# TASK INPUTS
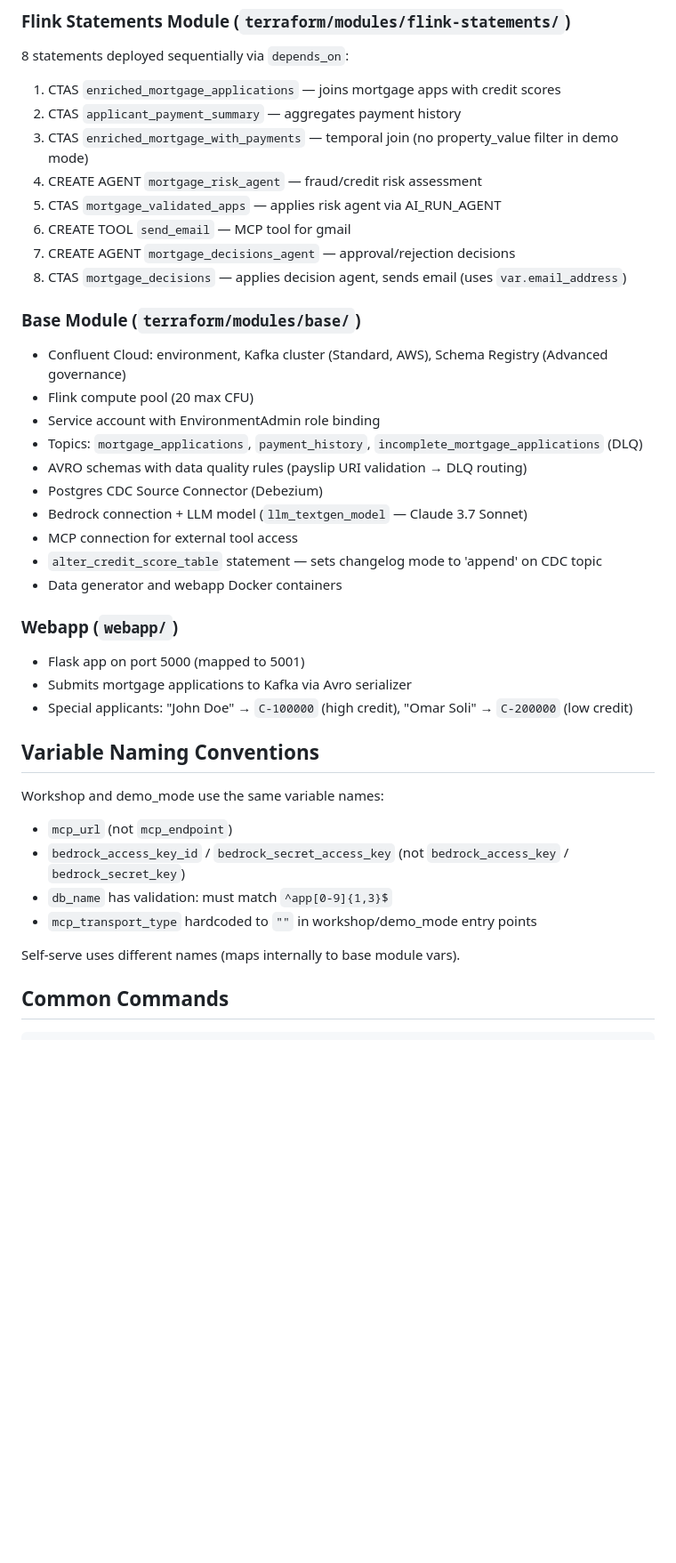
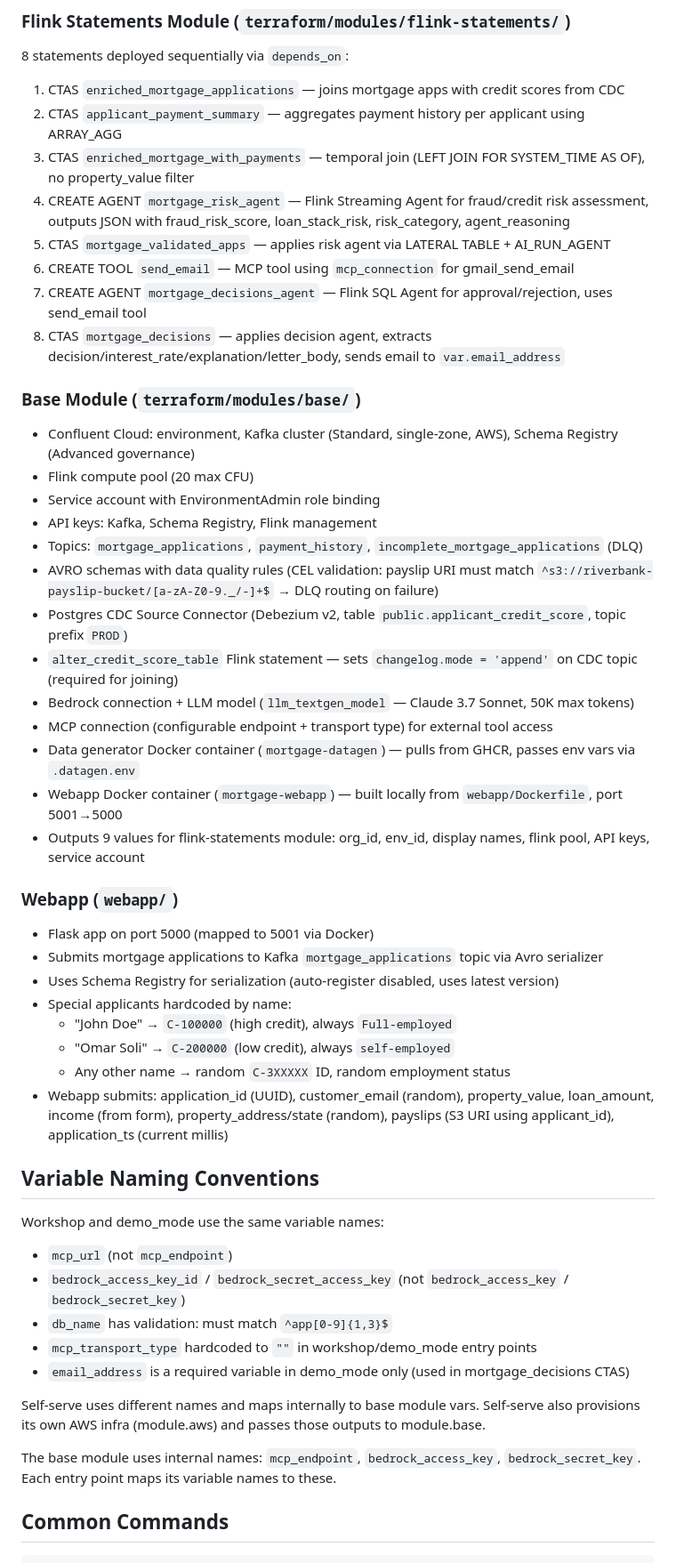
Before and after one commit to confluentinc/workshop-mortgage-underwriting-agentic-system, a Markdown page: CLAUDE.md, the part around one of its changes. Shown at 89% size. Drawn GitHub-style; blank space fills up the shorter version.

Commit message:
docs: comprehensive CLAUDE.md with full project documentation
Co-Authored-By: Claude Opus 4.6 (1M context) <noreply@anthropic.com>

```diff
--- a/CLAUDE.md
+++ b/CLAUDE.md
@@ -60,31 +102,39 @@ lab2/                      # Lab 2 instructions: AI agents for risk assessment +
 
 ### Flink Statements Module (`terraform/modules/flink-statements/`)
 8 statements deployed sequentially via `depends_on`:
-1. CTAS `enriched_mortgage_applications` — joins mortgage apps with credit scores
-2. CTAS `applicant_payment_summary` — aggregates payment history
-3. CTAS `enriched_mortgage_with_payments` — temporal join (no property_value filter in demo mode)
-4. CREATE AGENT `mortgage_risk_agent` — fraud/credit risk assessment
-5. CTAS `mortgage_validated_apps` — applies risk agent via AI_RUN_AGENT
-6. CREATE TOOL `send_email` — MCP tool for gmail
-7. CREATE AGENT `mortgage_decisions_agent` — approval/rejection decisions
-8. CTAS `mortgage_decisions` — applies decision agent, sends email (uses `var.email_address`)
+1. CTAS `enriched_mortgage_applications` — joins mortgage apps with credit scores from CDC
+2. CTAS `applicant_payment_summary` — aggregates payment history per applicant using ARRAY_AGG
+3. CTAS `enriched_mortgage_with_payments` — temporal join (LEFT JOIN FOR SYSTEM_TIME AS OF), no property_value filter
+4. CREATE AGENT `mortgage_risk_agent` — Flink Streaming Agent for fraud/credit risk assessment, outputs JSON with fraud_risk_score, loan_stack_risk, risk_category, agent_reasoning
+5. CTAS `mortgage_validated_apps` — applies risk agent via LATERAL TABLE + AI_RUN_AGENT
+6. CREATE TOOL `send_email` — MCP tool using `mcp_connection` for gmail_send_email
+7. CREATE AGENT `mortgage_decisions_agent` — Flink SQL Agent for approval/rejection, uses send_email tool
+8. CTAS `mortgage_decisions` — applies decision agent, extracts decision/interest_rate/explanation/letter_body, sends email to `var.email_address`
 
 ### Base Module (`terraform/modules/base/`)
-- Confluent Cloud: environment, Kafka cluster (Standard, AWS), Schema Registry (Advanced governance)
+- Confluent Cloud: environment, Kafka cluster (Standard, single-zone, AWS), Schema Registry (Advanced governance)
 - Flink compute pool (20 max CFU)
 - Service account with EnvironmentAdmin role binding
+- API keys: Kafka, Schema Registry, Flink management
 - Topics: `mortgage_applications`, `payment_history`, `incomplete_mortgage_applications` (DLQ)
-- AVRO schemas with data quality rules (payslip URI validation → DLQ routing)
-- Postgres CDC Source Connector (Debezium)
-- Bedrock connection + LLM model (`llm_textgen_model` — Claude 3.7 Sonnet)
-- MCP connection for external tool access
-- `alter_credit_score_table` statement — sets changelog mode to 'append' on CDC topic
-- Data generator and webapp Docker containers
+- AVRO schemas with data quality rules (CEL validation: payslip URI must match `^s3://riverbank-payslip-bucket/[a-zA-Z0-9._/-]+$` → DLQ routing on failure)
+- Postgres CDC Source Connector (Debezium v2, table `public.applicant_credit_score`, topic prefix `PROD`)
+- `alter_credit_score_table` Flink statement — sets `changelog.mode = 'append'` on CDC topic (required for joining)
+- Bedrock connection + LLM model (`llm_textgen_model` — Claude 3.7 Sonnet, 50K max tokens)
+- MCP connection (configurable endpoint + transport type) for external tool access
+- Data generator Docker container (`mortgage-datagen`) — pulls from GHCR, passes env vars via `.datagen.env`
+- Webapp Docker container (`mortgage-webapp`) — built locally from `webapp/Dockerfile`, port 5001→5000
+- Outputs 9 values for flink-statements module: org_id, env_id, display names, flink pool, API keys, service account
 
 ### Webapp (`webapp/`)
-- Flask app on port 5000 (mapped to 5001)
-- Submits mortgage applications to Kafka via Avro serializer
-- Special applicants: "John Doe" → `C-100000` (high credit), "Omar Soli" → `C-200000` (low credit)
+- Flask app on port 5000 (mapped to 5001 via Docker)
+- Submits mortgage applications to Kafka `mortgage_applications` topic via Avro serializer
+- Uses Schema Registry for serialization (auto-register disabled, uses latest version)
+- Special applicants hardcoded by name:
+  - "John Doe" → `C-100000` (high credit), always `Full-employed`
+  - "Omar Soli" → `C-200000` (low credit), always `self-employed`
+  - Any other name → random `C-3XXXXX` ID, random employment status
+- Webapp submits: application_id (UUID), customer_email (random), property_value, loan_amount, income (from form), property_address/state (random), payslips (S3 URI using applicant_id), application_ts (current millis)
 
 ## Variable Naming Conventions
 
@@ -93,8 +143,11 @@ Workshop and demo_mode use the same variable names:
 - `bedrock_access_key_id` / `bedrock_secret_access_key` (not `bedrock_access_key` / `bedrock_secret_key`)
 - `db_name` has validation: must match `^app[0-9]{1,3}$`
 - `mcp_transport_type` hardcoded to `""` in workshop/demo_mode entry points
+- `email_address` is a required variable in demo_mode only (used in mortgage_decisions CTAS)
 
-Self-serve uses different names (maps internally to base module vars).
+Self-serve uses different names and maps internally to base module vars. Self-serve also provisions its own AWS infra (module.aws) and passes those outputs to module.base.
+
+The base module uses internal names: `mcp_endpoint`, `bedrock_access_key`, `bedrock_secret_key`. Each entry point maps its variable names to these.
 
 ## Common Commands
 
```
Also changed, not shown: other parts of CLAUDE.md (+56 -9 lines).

# PROBLEM
Lines of the listing above that include the string "maps" should each be copied.

# SOLUTION TO THIS PROBLEM
-Self-serve uses different names (maps internally to base module vars).
+Self-serve uses different names and maps internally to base module vars. Self-serve also provisions its own AWS infra (module.aws) and passes those outputs to module.base.
+The base module uses internal names: `mcp_endpoint`, `bedrock_access_key`, `bedrock_secret_key`. Each entry point maps its variable names to these.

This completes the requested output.